**WHAT YOU WILL DO:** Here the job is to retype the data word for word while leaving the pictures aside.

+++++

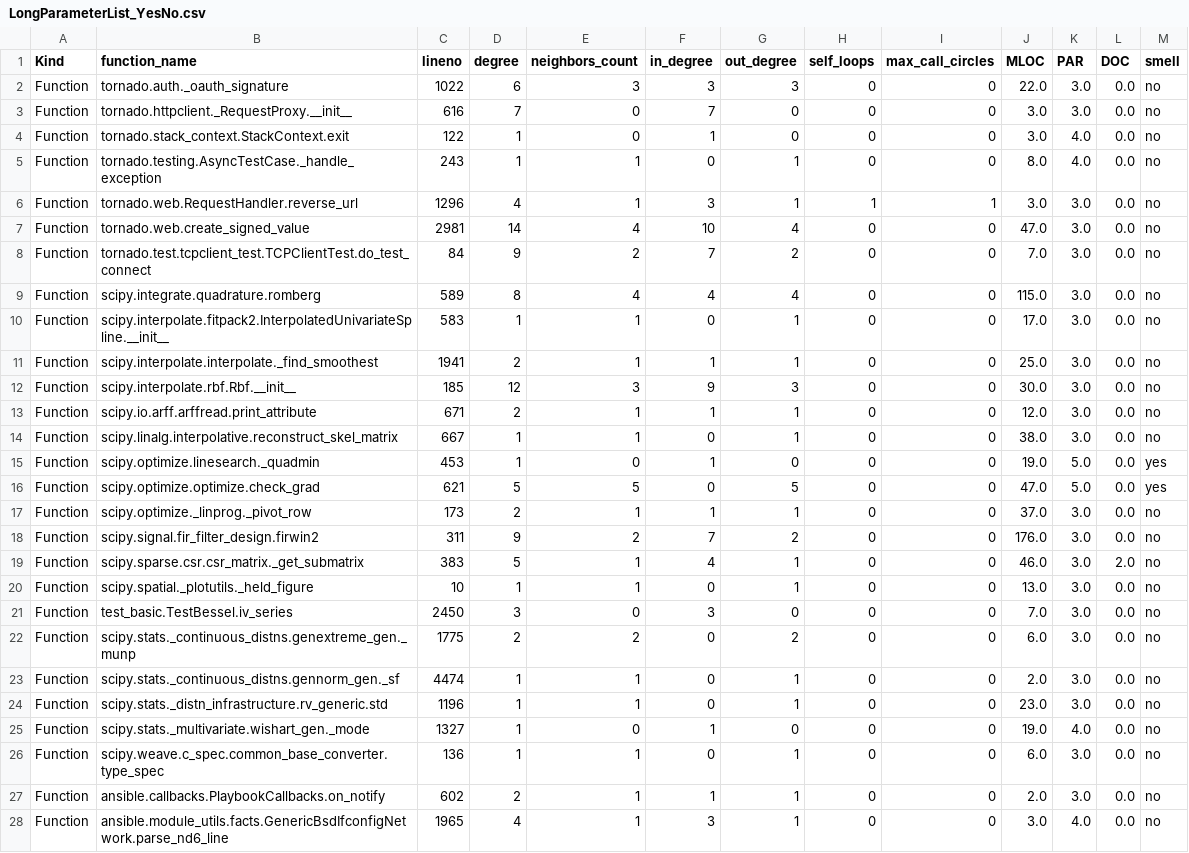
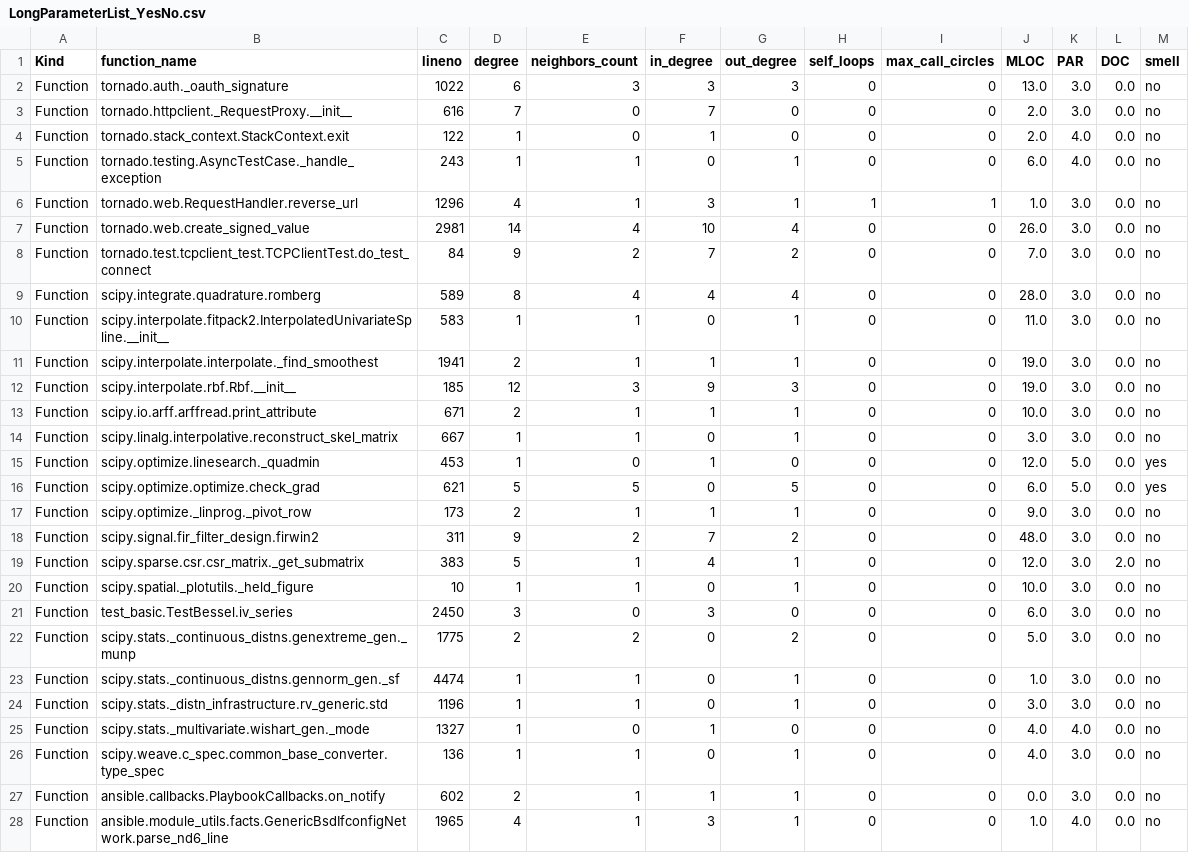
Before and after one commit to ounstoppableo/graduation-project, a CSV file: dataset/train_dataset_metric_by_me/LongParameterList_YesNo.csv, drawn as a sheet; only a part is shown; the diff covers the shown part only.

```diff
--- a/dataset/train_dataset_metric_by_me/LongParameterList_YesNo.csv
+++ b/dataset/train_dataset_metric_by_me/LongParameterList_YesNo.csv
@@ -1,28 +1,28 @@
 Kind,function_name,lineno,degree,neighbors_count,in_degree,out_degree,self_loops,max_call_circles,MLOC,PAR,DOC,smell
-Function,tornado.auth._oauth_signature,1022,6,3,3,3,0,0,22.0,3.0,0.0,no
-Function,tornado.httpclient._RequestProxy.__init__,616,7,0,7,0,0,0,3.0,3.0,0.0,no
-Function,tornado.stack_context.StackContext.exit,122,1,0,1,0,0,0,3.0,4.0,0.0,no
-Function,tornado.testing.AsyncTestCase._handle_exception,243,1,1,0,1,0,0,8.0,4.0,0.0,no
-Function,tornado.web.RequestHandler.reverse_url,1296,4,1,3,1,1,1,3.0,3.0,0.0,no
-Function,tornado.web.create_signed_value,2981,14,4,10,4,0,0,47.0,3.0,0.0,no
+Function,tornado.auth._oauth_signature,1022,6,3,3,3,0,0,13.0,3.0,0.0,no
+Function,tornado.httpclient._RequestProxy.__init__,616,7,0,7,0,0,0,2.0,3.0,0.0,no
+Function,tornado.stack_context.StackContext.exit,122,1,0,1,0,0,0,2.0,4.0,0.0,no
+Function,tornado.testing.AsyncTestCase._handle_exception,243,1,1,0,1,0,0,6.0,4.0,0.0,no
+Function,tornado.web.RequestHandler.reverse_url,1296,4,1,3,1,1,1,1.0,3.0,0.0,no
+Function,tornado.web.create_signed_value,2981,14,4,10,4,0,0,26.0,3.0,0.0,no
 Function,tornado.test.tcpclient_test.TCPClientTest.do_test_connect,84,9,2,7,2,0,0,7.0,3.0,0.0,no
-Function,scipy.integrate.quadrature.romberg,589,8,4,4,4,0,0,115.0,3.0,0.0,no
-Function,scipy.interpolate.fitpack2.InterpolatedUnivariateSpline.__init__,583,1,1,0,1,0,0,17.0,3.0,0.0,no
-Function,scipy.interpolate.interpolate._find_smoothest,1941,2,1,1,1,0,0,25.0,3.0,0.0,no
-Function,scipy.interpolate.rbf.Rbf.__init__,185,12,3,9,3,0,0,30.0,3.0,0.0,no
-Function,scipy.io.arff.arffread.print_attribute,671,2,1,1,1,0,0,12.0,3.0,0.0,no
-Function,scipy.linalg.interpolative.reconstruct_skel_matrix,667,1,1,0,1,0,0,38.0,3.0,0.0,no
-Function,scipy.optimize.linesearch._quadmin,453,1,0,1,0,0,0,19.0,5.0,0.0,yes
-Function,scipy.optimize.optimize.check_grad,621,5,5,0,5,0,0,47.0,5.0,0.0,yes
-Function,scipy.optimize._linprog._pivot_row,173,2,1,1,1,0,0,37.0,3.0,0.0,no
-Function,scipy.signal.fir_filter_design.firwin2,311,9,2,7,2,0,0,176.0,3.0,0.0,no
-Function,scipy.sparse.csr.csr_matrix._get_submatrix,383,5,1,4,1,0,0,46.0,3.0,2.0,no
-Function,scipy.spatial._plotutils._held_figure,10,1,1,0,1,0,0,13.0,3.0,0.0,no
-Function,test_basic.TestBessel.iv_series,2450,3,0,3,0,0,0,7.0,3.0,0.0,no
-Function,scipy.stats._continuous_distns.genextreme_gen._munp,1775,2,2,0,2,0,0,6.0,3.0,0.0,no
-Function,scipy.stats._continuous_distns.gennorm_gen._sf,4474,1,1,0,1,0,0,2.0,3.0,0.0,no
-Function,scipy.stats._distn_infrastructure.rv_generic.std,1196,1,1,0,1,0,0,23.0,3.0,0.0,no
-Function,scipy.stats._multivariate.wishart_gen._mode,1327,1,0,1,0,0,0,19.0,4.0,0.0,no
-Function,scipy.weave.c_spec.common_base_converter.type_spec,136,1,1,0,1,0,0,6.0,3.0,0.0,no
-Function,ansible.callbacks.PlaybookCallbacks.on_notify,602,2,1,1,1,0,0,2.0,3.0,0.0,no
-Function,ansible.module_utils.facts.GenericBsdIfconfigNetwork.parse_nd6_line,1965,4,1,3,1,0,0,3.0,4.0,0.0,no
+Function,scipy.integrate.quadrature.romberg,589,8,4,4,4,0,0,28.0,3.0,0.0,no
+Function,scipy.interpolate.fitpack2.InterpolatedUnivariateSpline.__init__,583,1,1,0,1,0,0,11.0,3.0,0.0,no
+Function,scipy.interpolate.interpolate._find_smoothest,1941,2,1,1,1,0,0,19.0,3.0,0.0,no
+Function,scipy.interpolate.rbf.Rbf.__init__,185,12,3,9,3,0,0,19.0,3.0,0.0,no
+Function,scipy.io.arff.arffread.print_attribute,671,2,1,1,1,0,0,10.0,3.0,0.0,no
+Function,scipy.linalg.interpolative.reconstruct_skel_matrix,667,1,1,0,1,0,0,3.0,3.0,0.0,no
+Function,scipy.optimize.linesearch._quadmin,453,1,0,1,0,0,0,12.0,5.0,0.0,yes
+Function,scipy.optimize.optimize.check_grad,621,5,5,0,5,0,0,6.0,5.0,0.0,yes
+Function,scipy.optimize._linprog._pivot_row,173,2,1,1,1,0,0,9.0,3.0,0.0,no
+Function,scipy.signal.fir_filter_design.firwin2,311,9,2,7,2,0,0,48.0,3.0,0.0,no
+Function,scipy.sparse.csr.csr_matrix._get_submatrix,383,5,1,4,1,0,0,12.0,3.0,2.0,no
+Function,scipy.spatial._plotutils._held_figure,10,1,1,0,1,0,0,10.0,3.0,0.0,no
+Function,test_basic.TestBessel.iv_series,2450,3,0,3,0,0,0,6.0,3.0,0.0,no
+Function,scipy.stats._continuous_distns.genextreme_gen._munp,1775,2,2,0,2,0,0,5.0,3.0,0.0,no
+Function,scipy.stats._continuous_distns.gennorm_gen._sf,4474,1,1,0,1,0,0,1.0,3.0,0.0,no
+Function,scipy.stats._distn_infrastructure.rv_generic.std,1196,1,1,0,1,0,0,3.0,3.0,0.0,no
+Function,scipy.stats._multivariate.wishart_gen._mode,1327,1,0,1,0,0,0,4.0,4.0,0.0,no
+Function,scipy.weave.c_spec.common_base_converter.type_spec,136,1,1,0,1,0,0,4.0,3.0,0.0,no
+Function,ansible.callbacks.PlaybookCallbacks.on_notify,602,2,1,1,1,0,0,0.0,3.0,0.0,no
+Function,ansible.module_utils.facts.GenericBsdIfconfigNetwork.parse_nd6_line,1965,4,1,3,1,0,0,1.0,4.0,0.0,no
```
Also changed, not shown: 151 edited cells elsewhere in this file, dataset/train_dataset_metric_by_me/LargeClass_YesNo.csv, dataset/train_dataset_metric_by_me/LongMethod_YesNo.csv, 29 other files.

+++++

**TASK OUTPUT:**
Before and after one commit to ounstoppableo/graduation-project, a CSV file: dataset/train_dataset_metric_by_me/LongParameterList_YesNo.csv, drawn as a sheet; only a part is shown; the diff covers the shown part only.

```diff
--- a/dataset/train_dataset_metric_by_me/LongParameterList_YesNo.csv
+++ b/dataset/train_dataset_metric_by_me/LongParameterList_YesNo.csv
@@ -1,28 +1,28 @@
 Kind,function_name,lineno,degree,neighbors_count,in_degree,out_degree,self_loops,max_call_circles,MLOC,PAR,DOC,smell
-Function,tornado.auth._oauth_signature,1022,6,3,3,3,0,0,22.0,3.0,0.0,no
-Function,tornado.httpclient._RequestProxy.__init__,616,7,0,7,0,0,0,3.0,3.0,0.0,no
-Function,tornado.stack_context.StackContext.exit,122,1,0,1,0,0,0,3.0,4.0,0.0,no
-Function,tornado.testing.AsyncTestCase._handle_exception,243,1,1,0,1,0,0,8.0,4.0,0.0,no
-Function,tornado.web.RequestHandler.reverse_url,1296,4,1,3,1,1,1,3.0,3.0,0.0,no
-Function,tornado.web.create_signed_value,2981,14,4,10,4,0,0,47.0,3.0,0.0,no
+Function,tornado.auth._oauth_signature,1022,6,3,3,3,0,0,13.0,3.0,0.0,no
+Function,tornado.httpclient._RequestProxy.__init__,616,7,0,7,0,0,0,2.0,3.0,0.0,no
+Function,tornado.stack_context.StackContext.exit,122,1,0,1,0,0,0,2.0,4.0,0.0,no
+Function,tornado.testing.AsyncTestCase._handle_exception,243,1,1,0,1,0,0,6.0,4.0,0.0,no
+Function,tornado.web.RequestHandler.reverse_url,1296,4,1,3,1,1,1,1.0,3.0,0.0,no
+Function,tornado.web.create_signed_value,2981,14,4,10,4,0,0,26.0,3.0,0.0,no
 Function,tornado.test.tcpclient_test.TCPClientTest.do_test_connect,84,9,2,7,2,0,0,7.0,3.0,0.0,no
-Function,scipy.integrate.quadrature.romberg,589,8,4,4,4,0,0,115.0,3.0,0.0,no
-Function,scipy.interpolate.fitpack2.InterpolatedUnivariateSpline.__init__,583,1,1,0,1,0,0,17.0,3.0,0.0,no
-Function,scipy.interpolate.interpolate._find_smoothest,1941,2,1,1,1,0,0,25.0,3.0,0.0,no
-Function,scipy.interpolate.rbf.Rbf.__init__,185,12,3,9,3,0,0,30.0,3.0,0.0,no
-Function,scipy.io.arff.arffread.print_attribute,671,2,1,1,1,0,0,12.0,3.0,0.0,no
-Function,scipy.linalg.interpolative.reconstruct_skel_matrix,667,1,1,0,1,0,0,38.0,3.0,0.0,no
-Function,scipy.optimize.linesearch._quadmin,453,1,0,1,0,0,0,19.0,5.0,0.0,yes
-Function,scipy.optimize.optimize.check_grad,621,5,5,0,5,0,0,47.0,5.0,0.0,yes
-Function,scipy.optimize._linprog._pivot_row,173,2,1,1,1,0,0,37.0,3.0,0.0,no
-Function,scipy.signal.fir_filter_design.firwin2,311,9,2,7,2,0,0,176.0,3.0,0.0,no
-Function,scipy.sparse.csr.csr_matrix._get_submatrix,383,5,1,4,1,0,0,46.0,3.0,2.0,no
-Function,scipy.spatial._plotutils._held_figure,10,1,1,0,1,0,0,13.0,3.0,0.0,no
-Function,test_basic.TestBessel.iv_series,2450,3,0,3,0,0,0,7.0,3.0,0.0,no
-Function,scipy.stats._continuous_distns.genextreme_gen._munp,1775,2,2,0,2,0,0,6.0,3.0,0.0,no
-Function,scipy.stats._continuous_distns.gennorm_gen._sf,4474,1,1,0,1,0,0,2.0,3.0,0.0,no
-Function,scipy.stats._distn_infrastructure.rv_generic.std,1196,1,1,0,1,0,0,23.0,3.0,0.0,no
-Function,scipy.stats._multivariate.wishart_gen._mode,1327,1,0,1,0,0,0,19.0,4.0,0.0,no
-Function,scipy.weave.c_spec.common_base_converter.type_spec,136,1,1,0,1,0,0,6.0,3.0,0.0,no
-Function,ansible.callbacks.PlaybookCallbacks.on_notify,602,2,1,1,1,0,0,2.0,3.0,0.0,no
-Function,ansible.module_utils.facts.GenericBsdIfconfigNetwork.parse_nd6_line,1965,4,1,3,1,0,0,3.0,4.0,0.0,no
+Function,scipy.integrate.quadrature.romberg,589,8,4,4,4,0,0,28.0,3.0,0.0,no
+Function,scipy.interpolate.fitpack2.InterpolatedUnivariateSpline.__init__,583,1,1,0,1,0,0,11.0,3.0,0.0,no
+Function,scipy.interpolate.interpolate._find_smoothest,1941,2,1,1,1,0,0,19.0,3.0,0.0,no
+Function,scipy.interpolate.rbf.Rbf.__init__,185,12,3,9,3,0,0,19.0,3.0,0.0,no
+Function,scipy.io.arff.arffread.print_attribute,671,2,1,1,1,0,0,10.0,3.0,0.0,no
+Function,scipy.linalg.interpolative.reconstruct_skel_matrix,667,1,1,0,1,0,0,3.0,3.0,0.0,no
+Function,scipy.optimize.linesearch._quadmin,453,1,0,1,0,0,0,12.0,5.0,0.0,yes
+Function,scipy.optimize.optimize.check_grad,621,5,5,0,5,0,0,6.0,5.0,0.0,yes
+Function,scipy.optimize._linprog._pivot_row,173,2,1,1,1,0,0,9.0,3.0,0.0,no
+Function,scipy.signal.fir_filter_design.firwin2,311,9,2,7,2,0,0,48.0,3.0,0.0,no
+Function,scipy.sparse.csr.csr_matrix._get_submatrix,383,5,1,4,1,0,0,12.0,3.0,2.0,no
+Function,scipy.spatial._plotutils._held_figure,10,1,1,0,1,0,0,10.0,3.0,0.0,no
+Function,test_basic.TestBessel.iv_series,2450,3,0,3,0,0,0,6.0,3.0,0.0,no
+Function,scipy.stats._continuous_distns.genextreme_gen._munp,1775,2,2,0,2,0,0,5.0,3.0,0.0,no
+Function,scipy.stats._continuous_distns.gennorm_gen._sf,4474,1,1,0,1,0,0,1.0,3.0,0.0,no
+Function,scipy.stats._distn_infrastructure.rv_generic.std,1196,1,1,0,1,0,0,3.0,3.0,0.0,no
+Function,scipy.stats._multivariate.wishart_gen._mode,1327,1,0,1,0,0,0,4.0,4.0,0.0,no
+Function,scipy.weave.c_spec.common_base_converter.type_spec,136,1,1,0,1,0,0,4.0,3.0,0.0,no
+Function,ansible.callbacks.PlaybookCallbacks.on_notify,602,2,1,1,1,0,0,0.0,3.0,0.0,no
+Function,ansible.module_utils.facts.GenericBsdIfconfigNetwork.parse_nd6_line,1965,4,1,3,1,0,0,1.0,4.0,0.0,no
```
Also changed, not shown: 151 edited cells elsewhere in this file, dataset/train_dataset_metric_by_me/LargeClass_YesNo.csv, dataset/train_dataset_metric_by_me/LongMethod_YesNo.csv, 29 other files.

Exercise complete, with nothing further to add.